After a full year of racing, I had decided that November would be a recovery month of sorts before ramping up training for my March marathon. I was still teaching classes and getting the odd swim and bike ride in, but I had knocked my weekly mileage down to 20 and wasn’t doing speedwork. Still, I couldn’t go cold turkey when it came to races, especially on Thanksgiving 😉 When I knew I was going to spend the holiday in New York, I scoured the internet for Turkey Trots and found one in nearby Rockland County.
The race was about an hour from where we were staying and I needed to pick up my packet on race day, so the alarm went off before six. A big thanks to Ted for waking up early with me and handling the driving. The roads were quiet and it was nice watching the sky shift from dark to light. I got a kick out of some of the local businesses we passed: there was a dentist named Zitofsky (would have been a great name for a dermatologist) and the law offices of Hood, Hood, and Hood.

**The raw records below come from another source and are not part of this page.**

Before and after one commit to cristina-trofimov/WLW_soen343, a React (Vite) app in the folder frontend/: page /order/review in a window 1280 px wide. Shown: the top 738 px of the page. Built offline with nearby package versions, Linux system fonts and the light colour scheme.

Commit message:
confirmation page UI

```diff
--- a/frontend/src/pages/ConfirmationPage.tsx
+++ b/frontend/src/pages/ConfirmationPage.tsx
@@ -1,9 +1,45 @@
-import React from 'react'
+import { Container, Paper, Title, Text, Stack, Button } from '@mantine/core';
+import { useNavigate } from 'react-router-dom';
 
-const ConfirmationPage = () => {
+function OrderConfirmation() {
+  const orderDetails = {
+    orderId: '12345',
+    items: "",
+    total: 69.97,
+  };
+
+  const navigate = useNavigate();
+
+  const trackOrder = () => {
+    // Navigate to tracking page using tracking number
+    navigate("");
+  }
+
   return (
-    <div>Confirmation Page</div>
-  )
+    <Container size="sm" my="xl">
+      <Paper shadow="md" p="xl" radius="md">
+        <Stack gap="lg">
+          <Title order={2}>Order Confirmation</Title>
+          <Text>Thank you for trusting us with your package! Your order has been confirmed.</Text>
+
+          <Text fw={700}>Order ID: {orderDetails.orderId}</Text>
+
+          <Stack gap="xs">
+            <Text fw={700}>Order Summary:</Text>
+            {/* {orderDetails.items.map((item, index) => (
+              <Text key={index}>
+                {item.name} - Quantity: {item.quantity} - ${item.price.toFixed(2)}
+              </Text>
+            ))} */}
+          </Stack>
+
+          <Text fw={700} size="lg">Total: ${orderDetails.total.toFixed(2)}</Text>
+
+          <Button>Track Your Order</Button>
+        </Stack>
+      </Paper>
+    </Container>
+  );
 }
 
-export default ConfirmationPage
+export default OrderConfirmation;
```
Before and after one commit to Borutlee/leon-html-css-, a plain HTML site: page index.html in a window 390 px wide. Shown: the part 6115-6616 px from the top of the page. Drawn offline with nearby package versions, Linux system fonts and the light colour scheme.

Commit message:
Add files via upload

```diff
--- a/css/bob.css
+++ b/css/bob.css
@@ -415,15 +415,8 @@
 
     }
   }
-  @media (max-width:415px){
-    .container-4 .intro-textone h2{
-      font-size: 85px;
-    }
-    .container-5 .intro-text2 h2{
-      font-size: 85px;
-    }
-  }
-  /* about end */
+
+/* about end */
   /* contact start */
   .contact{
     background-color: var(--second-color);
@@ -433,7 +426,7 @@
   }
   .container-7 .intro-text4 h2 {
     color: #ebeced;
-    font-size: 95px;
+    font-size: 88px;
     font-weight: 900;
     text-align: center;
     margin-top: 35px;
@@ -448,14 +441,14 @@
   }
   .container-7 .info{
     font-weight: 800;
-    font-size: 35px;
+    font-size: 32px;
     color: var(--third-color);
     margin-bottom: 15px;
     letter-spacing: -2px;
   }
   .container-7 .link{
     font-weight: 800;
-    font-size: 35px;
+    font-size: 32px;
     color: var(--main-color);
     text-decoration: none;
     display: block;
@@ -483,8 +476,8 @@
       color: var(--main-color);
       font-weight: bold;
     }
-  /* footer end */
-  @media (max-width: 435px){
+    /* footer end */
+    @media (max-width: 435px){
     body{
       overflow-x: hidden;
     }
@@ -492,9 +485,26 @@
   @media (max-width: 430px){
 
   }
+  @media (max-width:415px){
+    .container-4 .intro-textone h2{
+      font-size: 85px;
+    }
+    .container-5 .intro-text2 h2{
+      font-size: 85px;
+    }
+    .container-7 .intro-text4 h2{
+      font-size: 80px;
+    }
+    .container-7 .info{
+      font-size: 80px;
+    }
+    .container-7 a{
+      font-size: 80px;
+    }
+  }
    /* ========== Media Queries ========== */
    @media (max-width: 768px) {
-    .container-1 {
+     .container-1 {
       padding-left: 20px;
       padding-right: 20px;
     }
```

It was 25 degrees outside, which is cold but manageable for this warm weather girl. But add some wind and ugh… I got my packet and went immediately back to the car. When it was time to leave my warm sanctuary I was grateful for each and every one of the layers I had put on that morning. The announcer told us that this was the coldest it had ever been for this race. Even so, there is always that one guy wearing a tank top and shorts…
I had looked at previous year’s results and knew that I was fully capable of bringing home an age group award. On the other hand, I had strained my calf a week and a half before, and had only done one easy walk/run since. The muscle felt good, but I did not want to push too hard and mess up my upcoming marathon training. I also wasn’t sure how much Easy November had affected my fitness, so my main goal was simply to enjoy running outside in a new place.
I started toward the front, but it still took a little while for me to cross the start line. There were icy patches on the road and I slowed down to navigate the large ones and hurdled the smaller ones. I knew that there were hills in the early miles, and did my best to keep an even effort, even though it meant I got passed by more than a few folks on the way up. My mental DJ blasted The Black Eyes Peas’ Pump It. Even though the wind sliced through my clothing, I ended up taking my hat off after a couple of miles. Around mile three, we were treated to a view of the sparkling lake. Now that’s something that I don’t normally get to see. Even though it was cold, the sky was a beautiful blue. It was a nice reprieve from the dismal and gray weather we had been seeing, but simply thinking about gray skies brought the song California Dreaming to mind.
My arm warmers were damp with sweat even as the frosty air bit my cheeks. I focused on the sensations I felt and reveled in being alive, which brought this blast from the past into my head. I knew that my mile splits were probably short of what I would need to place, but I was glad to be running pain free. The final straightway was right smack into the wind. I felt like a football player pushing an invisible tackling dummy. Still, I was feeling good enough at the end that I picked up the pace a bit and passed a couple of people.
I grabbed a banana and bagel and found Ted. We decided to not wait around for the awards. I ended up placing fourth in my age group and missed third by just over a minute. My pace for this race (7:35) was slightly slower than the half marathon I had run a few weeks ago (7:27). I was a little disappointed, but in the spirit of the day, I mostly thankful to be healthy and to spend the rest of the day in warmer places.
Race data: http://connect.garmin.com/activity/411141192